The most desirable men in the world are movie stars, athletes, doctors, lawyers and entrepreneurs; men known for their virility, arrogance or the insatiable combination of the two. Straight women have never been attracted to our compassionate, talkative and sensitive selves; we have girlfriends and mothers to play those roles in our lives; we're attracted to the polar opposite.
If you happen to be one of those guys that my girlfriends and I have endlessly gossiped about, it certainly isn't because of your sensitivity. If, on the contrary, you're one of those guys whose name has never passed our lips, it's because you're too kind and sensitive. You've opened one too many doors. You're attentive. You're not known for your previous hook-ups throughout campus. You smile much too much. You say all the right things, and therefore, have never offended us, while simultaneously turn us on with your offensiveness and you're, well, drab.
And what boy wants to grow up being the overly understanding best friend to every gal rather than her boy toy? As young as late elementary school, boys' bravado starts to develop. The idea of what being a man means is embedded in him, from how he speaks, to the way he uses language, to what he isn't allowed to feel and express, to certain attitudes he should adopt, to the instinctual concept of how to take charge. Many men believe that asking for help is a sign of weakness and weakness is unattractive.
The majority of social scientists believe that peer pressure from boys cause other boys to cave into societal pressures of being misogynistic, arrogant, insensitive and emotionless.
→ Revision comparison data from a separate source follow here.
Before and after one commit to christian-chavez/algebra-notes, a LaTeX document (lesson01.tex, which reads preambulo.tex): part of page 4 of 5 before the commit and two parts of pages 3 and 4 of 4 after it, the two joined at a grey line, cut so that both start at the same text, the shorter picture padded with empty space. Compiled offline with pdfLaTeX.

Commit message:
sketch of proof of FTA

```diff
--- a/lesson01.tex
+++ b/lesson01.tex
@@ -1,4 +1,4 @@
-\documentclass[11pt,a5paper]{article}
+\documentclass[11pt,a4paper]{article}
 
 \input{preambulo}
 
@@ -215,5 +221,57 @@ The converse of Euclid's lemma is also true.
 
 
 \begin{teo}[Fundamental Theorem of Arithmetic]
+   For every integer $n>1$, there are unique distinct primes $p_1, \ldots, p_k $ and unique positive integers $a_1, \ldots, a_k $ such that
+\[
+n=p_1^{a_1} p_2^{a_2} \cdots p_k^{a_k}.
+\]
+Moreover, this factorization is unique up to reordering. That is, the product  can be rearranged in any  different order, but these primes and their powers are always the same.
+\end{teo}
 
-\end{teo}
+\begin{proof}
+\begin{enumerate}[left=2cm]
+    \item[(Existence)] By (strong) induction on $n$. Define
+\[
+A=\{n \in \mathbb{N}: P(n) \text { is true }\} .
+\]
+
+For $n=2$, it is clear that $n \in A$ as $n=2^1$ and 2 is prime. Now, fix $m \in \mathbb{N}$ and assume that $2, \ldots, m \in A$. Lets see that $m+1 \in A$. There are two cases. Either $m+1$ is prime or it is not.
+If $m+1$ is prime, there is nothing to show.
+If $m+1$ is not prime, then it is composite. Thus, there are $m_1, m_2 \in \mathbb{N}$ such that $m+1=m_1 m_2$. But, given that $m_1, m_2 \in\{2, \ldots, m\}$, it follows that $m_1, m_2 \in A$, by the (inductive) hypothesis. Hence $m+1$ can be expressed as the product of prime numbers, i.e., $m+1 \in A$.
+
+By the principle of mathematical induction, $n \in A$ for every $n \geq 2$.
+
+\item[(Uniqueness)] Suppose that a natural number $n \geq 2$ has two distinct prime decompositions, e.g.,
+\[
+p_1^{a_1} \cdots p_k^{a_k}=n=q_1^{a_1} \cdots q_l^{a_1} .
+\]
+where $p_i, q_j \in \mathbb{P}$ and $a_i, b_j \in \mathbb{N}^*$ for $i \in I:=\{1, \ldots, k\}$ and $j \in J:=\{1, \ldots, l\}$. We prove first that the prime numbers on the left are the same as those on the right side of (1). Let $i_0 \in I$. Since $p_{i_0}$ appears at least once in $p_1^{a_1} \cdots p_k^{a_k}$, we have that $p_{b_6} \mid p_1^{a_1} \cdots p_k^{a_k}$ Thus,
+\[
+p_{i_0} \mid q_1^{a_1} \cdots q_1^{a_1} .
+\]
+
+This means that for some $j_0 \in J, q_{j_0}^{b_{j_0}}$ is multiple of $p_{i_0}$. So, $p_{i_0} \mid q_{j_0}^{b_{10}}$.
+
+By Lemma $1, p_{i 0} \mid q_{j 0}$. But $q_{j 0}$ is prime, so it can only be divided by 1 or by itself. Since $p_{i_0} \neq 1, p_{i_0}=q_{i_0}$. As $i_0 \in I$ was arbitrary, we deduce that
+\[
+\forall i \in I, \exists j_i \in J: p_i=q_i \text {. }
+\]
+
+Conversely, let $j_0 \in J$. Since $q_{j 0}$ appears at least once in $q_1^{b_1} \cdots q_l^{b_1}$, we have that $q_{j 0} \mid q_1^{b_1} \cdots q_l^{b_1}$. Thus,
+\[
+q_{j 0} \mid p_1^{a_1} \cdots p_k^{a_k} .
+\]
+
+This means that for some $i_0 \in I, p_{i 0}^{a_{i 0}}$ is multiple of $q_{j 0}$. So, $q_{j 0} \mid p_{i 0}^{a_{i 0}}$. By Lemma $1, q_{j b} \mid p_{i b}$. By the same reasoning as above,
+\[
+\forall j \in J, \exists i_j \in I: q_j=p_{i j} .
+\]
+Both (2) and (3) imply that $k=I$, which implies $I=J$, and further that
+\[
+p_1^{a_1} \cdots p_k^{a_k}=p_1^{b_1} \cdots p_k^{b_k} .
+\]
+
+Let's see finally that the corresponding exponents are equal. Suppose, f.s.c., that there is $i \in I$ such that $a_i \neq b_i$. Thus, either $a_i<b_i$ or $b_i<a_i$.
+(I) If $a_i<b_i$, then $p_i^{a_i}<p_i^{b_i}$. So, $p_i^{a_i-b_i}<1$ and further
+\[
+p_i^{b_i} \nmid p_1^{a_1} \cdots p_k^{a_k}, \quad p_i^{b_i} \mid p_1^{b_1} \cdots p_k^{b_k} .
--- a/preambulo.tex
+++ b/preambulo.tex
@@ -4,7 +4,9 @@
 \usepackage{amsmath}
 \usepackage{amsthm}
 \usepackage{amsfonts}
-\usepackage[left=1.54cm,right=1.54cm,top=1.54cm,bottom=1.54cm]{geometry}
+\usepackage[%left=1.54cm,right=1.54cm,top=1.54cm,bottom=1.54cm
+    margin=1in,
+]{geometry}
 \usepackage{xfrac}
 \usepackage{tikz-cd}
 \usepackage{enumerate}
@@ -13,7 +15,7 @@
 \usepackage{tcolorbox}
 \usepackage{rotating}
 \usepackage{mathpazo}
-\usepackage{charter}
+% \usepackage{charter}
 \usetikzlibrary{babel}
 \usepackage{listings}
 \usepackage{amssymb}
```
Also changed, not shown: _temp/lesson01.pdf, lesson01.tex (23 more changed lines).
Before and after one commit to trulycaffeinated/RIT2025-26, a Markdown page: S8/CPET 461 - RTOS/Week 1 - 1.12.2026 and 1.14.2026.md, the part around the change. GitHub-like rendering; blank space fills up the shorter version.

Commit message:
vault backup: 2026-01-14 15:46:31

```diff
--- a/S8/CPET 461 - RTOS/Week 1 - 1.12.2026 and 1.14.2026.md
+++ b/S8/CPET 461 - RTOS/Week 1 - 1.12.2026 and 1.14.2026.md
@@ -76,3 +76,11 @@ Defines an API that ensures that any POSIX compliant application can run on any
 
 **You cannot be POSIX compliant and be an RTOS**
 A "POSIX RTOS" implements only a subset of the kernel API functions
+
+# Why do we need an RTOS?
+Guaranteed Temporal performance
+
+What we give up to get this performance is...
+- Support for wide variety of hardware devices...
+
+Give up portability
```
But, unfortunately, this "man" is also what many women desire, not understanding that this comes at a cost to them.
The rate of depression and suicide are higher in males than females. Male students are neglected while they are underperforming in schools. The rate of drug and alcohol abuse is much higher in males. The rate of incarceration, especially involving violence and sexual crimes in neighborhoods where jobs are scarce, are exorbitantly higher in males. And, sadly the rate of fatherless homes is much higher than the rate of motherless homes.
The need to take charge and the inability to express oneself that leads to depression, anger etc. can only partially be blamed on male pressure; the other percentage is a direct result of female expectations for what defines a "man."
We are taught that men are privileged simply for being men. They make up the majority of the corporate world, they're paid higher wages and, historically. they weren't an oppressed group. While this is true, there have been relatively few studies investigating how many men have difficulty forming the emotional bonds that females have readily been taught to form. Children are historically closer to their mothers and males are generally much less willing to seek help when they need it. After all, they are men and privileged. There are TV shows, books and studies addressing nearly every problem young females face in this country. There are support centers and awareness campaigns for female issues but when it comes to male issues, these things are non-existent. Again, they are privileged and are less apt to address their problems so we assume they are non-existent.
Perhaps the way we measure privilege is misconstrued. Being raised with the concept that showing fear is a form of femininity is not a form of privilege. Being pressured to perform well in the work force in order to provide for one's family is not a form of privilege. Feeling a duty to protect one's country during a time of war is not a privilege. And, generally having fewer emotional bonds during the course of one's lifetime, is not a privilege.
While democratic nations are becoming more equal by the second, people are much less apt to judge women for being stay-at-home wives or earn smaller wages than men who are either unsuccessful or stay-at-home husbands.
As long as he's arrogant and a man's man who nearly every woman is attracted to, we believe that the world is his oyster and "men," in general, have got it made.
It's unfortunate that most women don't like the dork who likes to share sandwiches and express his emotions with us. We fear he might be homosexual because he doesn't sleep around, he likes to listen to us and he's generally a polite person. These guys aren't the powerful kind that act by taking actions instead of words like "men." Nor are they our opposites and the half that both intrigue and complete us. But poor them, they're probably better off having some capability to feel. Anymore continuation of this good girl chasing the bad boy movement and they'll all become badasses who are self-destructive, hard to get to know and, generally, the bitter, misunderstood, bossy and troublemaking half of the population. Too bad we love them that way.